**AIM OF THE TASK**
Out of the records below, copy all lines in which the word "clone" occurs.

**RECORDS TO PROCESS**
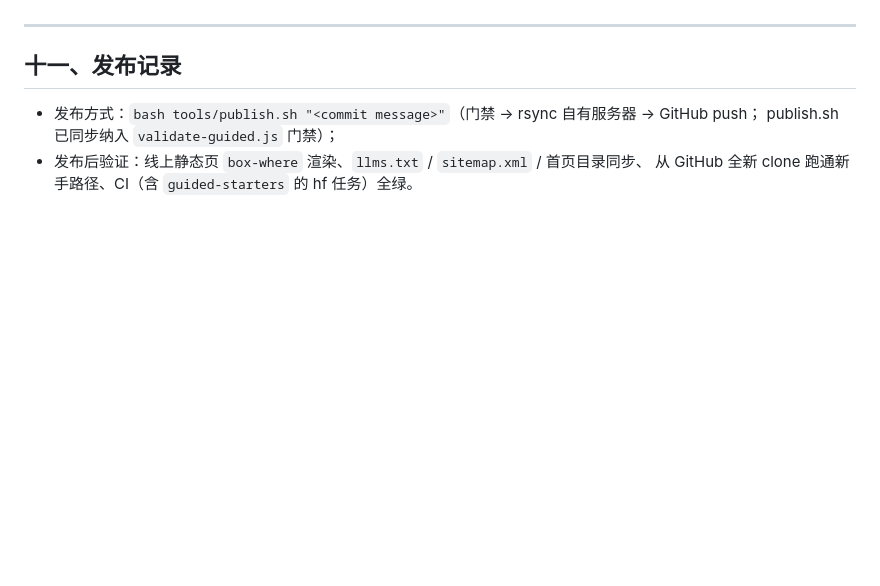
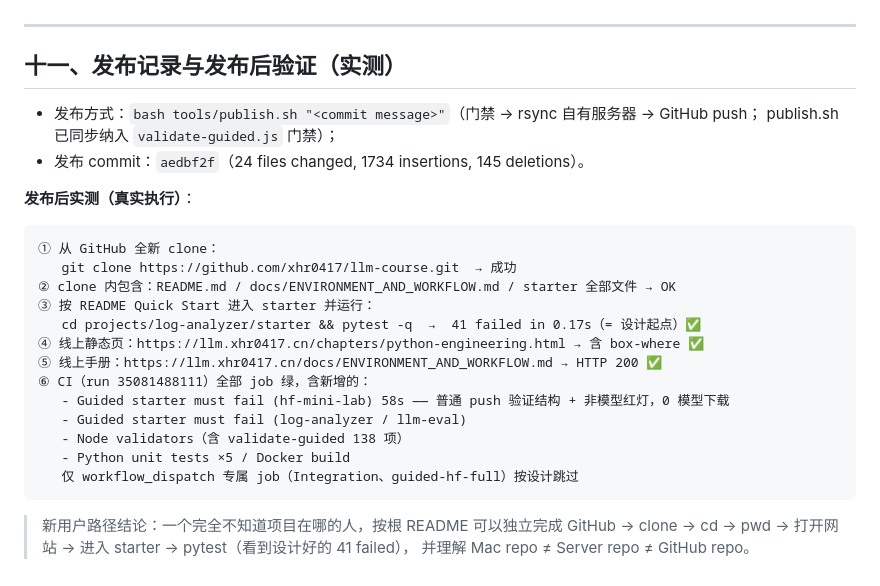
Before and after one commit to xhr0417/llm-course, a Markdown page: docs/README_WORKFLOW_AUDIT.md, the part around the change. Drawn GitHub-style; blank space fills up the shorter version.

Commit message:
docs: 补充 README_WORKFLOW_AUDIT 发布后实测证据（fresh clone 41 failed / 线上 where 块与手册 200 / CI 全绿含 hf starter 红灯 job）

````diff
--- a/docs/README_WORKFLOW_AUDIT.md
+++ b/docs/README_WORKFLOW_AUDIT.md
@@ -210,9 +210,30 @@ cd starter → pwd → pip install → pytest`，结果见 §十一 发布记录
 
 ---
 
-## 十一、发布记录
+## 十一、发布记录与发布后验证（实测）
 
 - 发布方式：`bash tools/publish.sh "<commit message>"`（门禁 → rsync 自有服务器 → GitHub push；
   publish.sh 已同步纳入 `validate-guided.js` 门禁）；
-- 发布后验证：线上静态页 `box-where` 渲染、`llms.txt` / `sitemap.xml` / 首页目录同步、
-  从 GitHub 全新 clone 跑通新手路径、CI（含 `guided-starters` 的 hf 任务）全绿。
+- 发布 commit：`aedbf2f`（24 files changed, 1734 insertions, 145 deletions）。
+
+**发布后实测（真实执行）**：
+
+```text
+① 从 GitHub 全新 clone：
+   git clone https://github.com/xhr0417/llm-course.git  → 成功
+② clone 内包含：README.md / docs/ENVIRONMENT_AND_WORKFLOW.md / starter 全部文件 → OK
+③ 按 README Quick Start 进入 starter 并运行：
+   cd projects/log-analyzer/starter && pytest -q  →  41 failed in 0.17s（= 设计起点）✅
+④ 线上静态页：https://llm.xhr0417.cn/chapters/python-engineering.html → 含 box-where ✅
+⑤ 线上手册：https://llm.xhr0417.cn/docs/ENVIRONMENT_AND_WORKFLOW.md → HTTP 200 ✅
+⑥ CI（run 35081488111）全部 job 绿，含新增的：
+   - Guided starter must fail (hf-mini-lab) 58s —— 普通 push 验证结构 + 非模型红灯，0 模型下载
+   - Guided starter must fail (log-analyzer / llm-eval)
+   - Node validators（含 validate-guided 138 项）
+   - Python unit tests ×5 / Docker build
+   仅 workflow_dispatch 专属 job（Integration、guided-hf-full）按设计跳过
+```
+
+> 新用户路径结论：一个完全不知道项目在哪的人，按根 README 可以独立完成
+> GitHub → clone → cd → pwd → 打开网站 → 进入 starter → pytest（看到设计好的 41 failed），
+> 并理解 Mac repo ≠ Server repo ≠ GitHub repo。
````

**EXERCISE OUTPUT**
docs: 补充 README_WORKFLOW_AUDIT 发布后实测证据（fresh clone 41 failed / 线上 where 块与手册 200 / CI 全绿含 hf starter 红灯 job）
-  从 GitHub 全新 clone 跑通新手路径、CI（含 `guided-starters` 的 hf 任务）全绿。
+① 从 GitHub 全新 clone：
+   git clone https://github.com/xhr0417/llm-course.git  → 成功
+② clone 内包含：README.md / docs/ENVIRONMENT_AND_WORKFLOW.md / starter 全部文件 → OK
+> GitHub → clone → cd → pwd → 打开网站 → 进入 starter → pytest（看到设计好的 41 failed），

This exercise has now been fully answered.